While acknowledging that the CBP “appreciates the efforts of concerned citizens as they act as our eyes and ears,” the statement noted that “CBP does not endorse or support any private group or organization from taking matters into their own hands as it could have disastrous personal and public safety consequences.”
Nevertheless, Parris Frazier, who identified himself as the leader of Whiskey Bravo, a group that patrols a 10-mile section of the border along Arizona, told VICE News that border patrol agents have been receptive to his group and others operating in the region.
“Every day when I’m driving to and from Sierra Vista down here to where I’m at, I get stopped, I shake their hands, and we talk, but we don’t really talk about what’s going on,” Frazier said, speaking from an area east of Nogales, roughly a half mile inside the Arizona border. “Every now and then I’ll ask a question and they’ll give me a nod yes or no.”
He added that donors help fund Whiskey Bravo’s operation.
“I’m down here as long as I need to be here to get the story out that there are people down here, like me, who have sacrificed jobs, family, and friends to be patriots, and do what we’re supposed to do,” he said.
As he spoke with VICE News, Frazier began counting people that he claimed to see attempting to illegally cross the border.
“I see one, two, three, four, five, six illegal immigrants, about a mile and a half away from me, and I’m trying to see if there’s a Border Patrol vehicle within eyesight,” he said. “There’s no one out here but me.”
He said that he and his group would not try to apprehend these individuals. Protocol requires that volunteers contact Border Patrol officers when they see anything.
“We do not return fire unless we are fired upon,” he replied when asked about his group’s use of firearms. “I have not fired my weapon since I’ve been down here. I’m down here for the sole purpose of intercepting human and drug-smuggling activities that are occurring in the area.”
Mark Potok, a senior fellow at the Southern Poverty Law Center, told VICE News that these groups have historically been more about talk than action.

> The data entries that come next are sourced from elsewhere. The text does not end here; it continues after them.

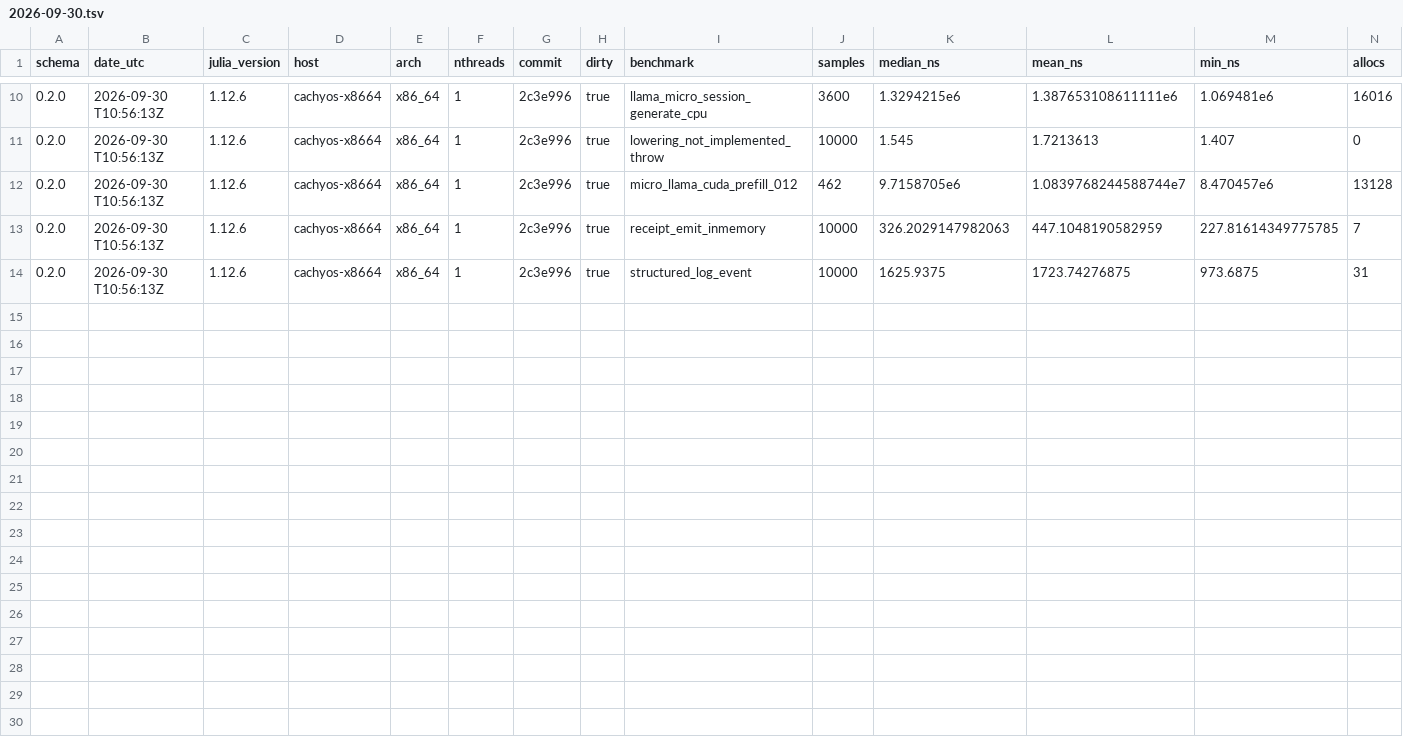
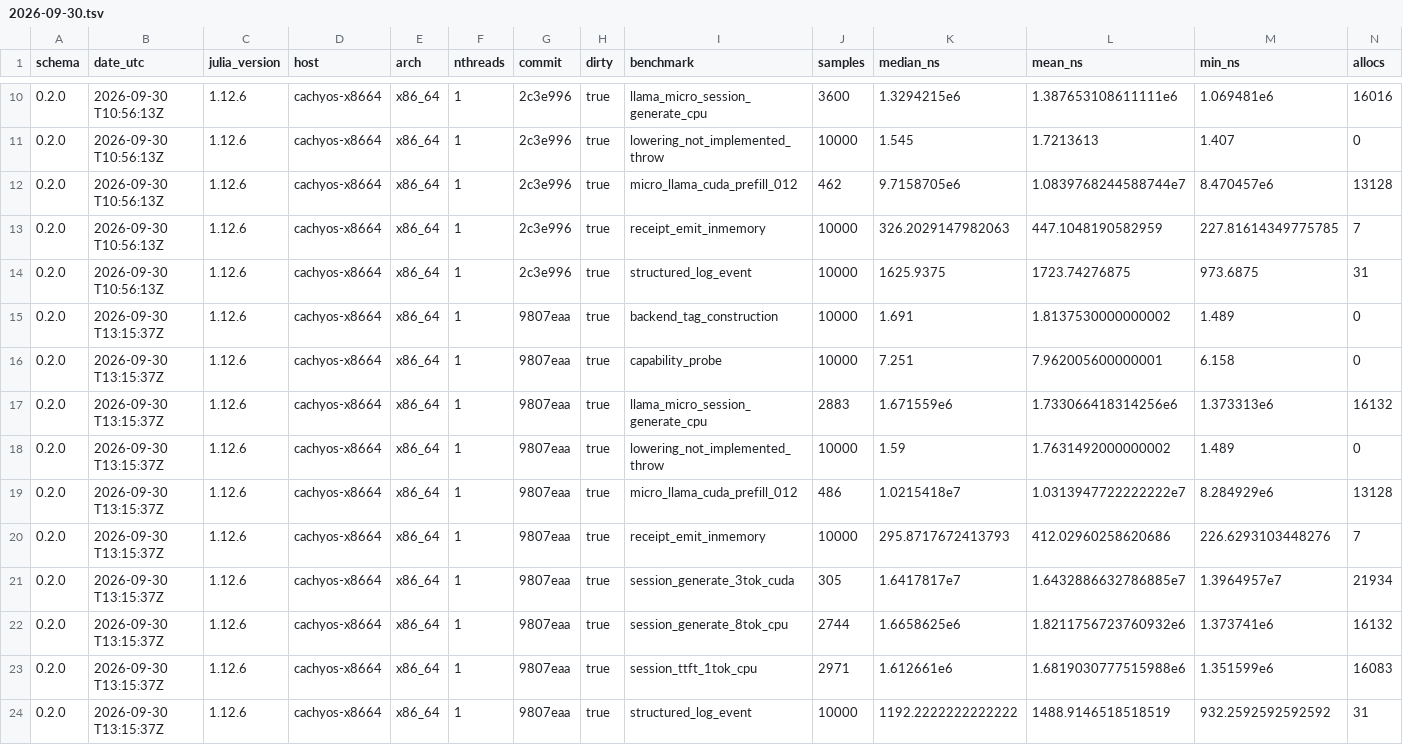
Before and after one commit to latentcollapse/Gesso, a TSV file: benchmark/results/2026-09-30.tsv, drawn as a sheet; only a part is shown, gaps mark what is left out; rows hold the shown columns only; the diff names each change by its address in the sheet, - before the commit and + after, or states it on an @@ line.

```diff
--- a/benchmark/results/2026-09-30.tsv
+++ b/benchmark/results/2026-09-30.tsv
+row 15: 0.2.0 | 2026-09-30 T13:15:37Z | 1.12.6 | cachyos-x8664 | x86_64 | 1 | 9807eaa | true | backend_tag_construction | 10000 | 1.691 | 1.8137530000000002 | 1.489 | 0
+row 16: 0.2.0 | 2026-09-30 T13:15:37Z | 1.12.6 | cachyos-x8664 | x86_64 | 1 | 9807eaa | true | capability_probe | 10000 | 7.251 | 7.962005600000001 | 6.158 | 0
+row 17: 0.2.0 | 2026-09-30 T13:15:37Z | 1.12.6 | cachyos-x8664 | x86_64 | 1 | 9807eaa | true | llama_micro_session_generate_cpu | 2883 | 1.671559e6 | 1.733066418314256e6 | 1.373313e6 | 16132
+row 18: 0.2.0 | 2026-09-30 T13:15:37Z | 1.12.6 | cachyos-x8664 | x86_64 | 1 | 9807eaa | true | lowering_not_implemented_throw | 10000 | 1.59 | 1.7631492000000002 | 1.489 | 0
+row 19: 0.2.0 | 2026-09-30 T13:15:37Z | 1.12.6 | cachyos-x8664 | x86_64 | 1 | 9807eaa | true | micro_llama_cuda_prefill_012 | 486 | 1.0215418e7 | 1.0313947722222222e7 | 8.284929e6 | 13128
+row 20: 0.2.0 | 2026-09-30 T13:15:37Z | 1.12.6 | cachyos-x8664 | x86_64 | 1 | 9807eaa | true | receipt_emit_inmemory | 10000 | 295.8717672413793 | 412.02960258620686 | 226.6293103448276 | 7
+row 21: 0.2.0 | 2026-09-30 T13:15:37Z | 1.12.6 | cachyos-x8664 | x86_64 | 1 | 9807eaa | true | session_generate_3tok_cuda | 305 | 1.6417817e7 | 1.6432886632786885e7 | 1.3964957e7 | 21934
+row 22: 0.2.0 | 2026-09-30 T13:15:37Z | 1.12.6 | cachyos-x8664 | x86_64 | 1 | 9807eaa | true | session_generate_8tok_cpu | 2744 | 1.6658625e6 | 1.8211756723760932e6 | 1.373741e6 | 16132
+row 23: 0.2.0 | 2026-09-30 T13:15:37Z | 1.12.6 | cachyos-x8664 | x86_64 | 1 | 9807eaa | true | session_ttft_1tok_cpu | 2971 | 1.612661e6 | 1.6819030777515988e6 | 1.351599e6 | 16083
+row 24: 0.2.0 | 2026-09-30 T13:15:37Z | 1.12.6 | cachyos-x8664 | x86_64 | 1 | 9807eaa | true | structured_log_event | 10000 | 1192.2222222222222 | 1488.9146518518519 | 932.2592592592592 | 31
```
Also changed, not shown: 1 other file.
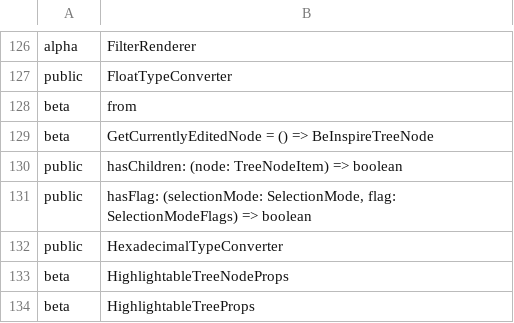
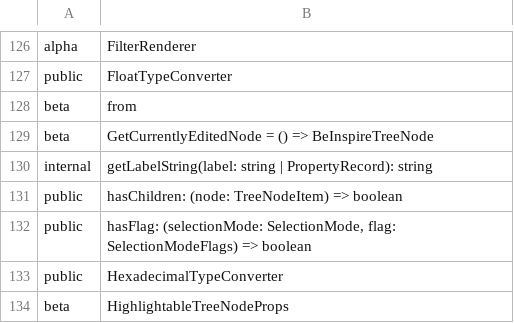
Before and after one commit to iTwin/appui, a CSV file: common/api/summary/ui-components.exports.csv, drawn as a sheet; only a part is shown, gaps mark what is left out; the shorter side is filled out with more unchanged rows.

```diff
--- a/common/api/summary/ui-components.exports.csv
+++ b/common/api/summary/ui-components.exports.csv
@@ -129,2 +129,3 @@ beta;from
 beta;GetCurrentlyEditedNode = () => BeInspireTreeNode
+internal;getLabelString(label: string | PropertyRecord): string
 public;hasChildren: (node: TreeNodeItem) => boolean
```
Also changed, not shown: common/api/summary/ui-core.exports.csv, 41 other files.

None of the sources VICE News spoke disclosed the number of people involved in their groups, and Potok expressed doubt about the reports of volunteers streaming to the border.
“Frankly, I looked at the photographs [in the San Antonio Express-News] and it looked to me like a dozen people,” he said. “The only inkling of knowledge we have that any of these militia groups existed before they actually showed up was about a week ago, when a sheriff from Hidalgo County in Texas said he had heard there were six militiamen down there. While I’m not doubting anyone’s reporting, I really do think there are only a handful of people down there.”
Whatever the extent of the call to action, Potok believes one thing is certain.
“The reality is, when you put large weapons in the hands of untrained people and send them to the border, trouble almost invariably follows,” he said.
Follow Maxwell Barna on Twitter: @MaxwellBarna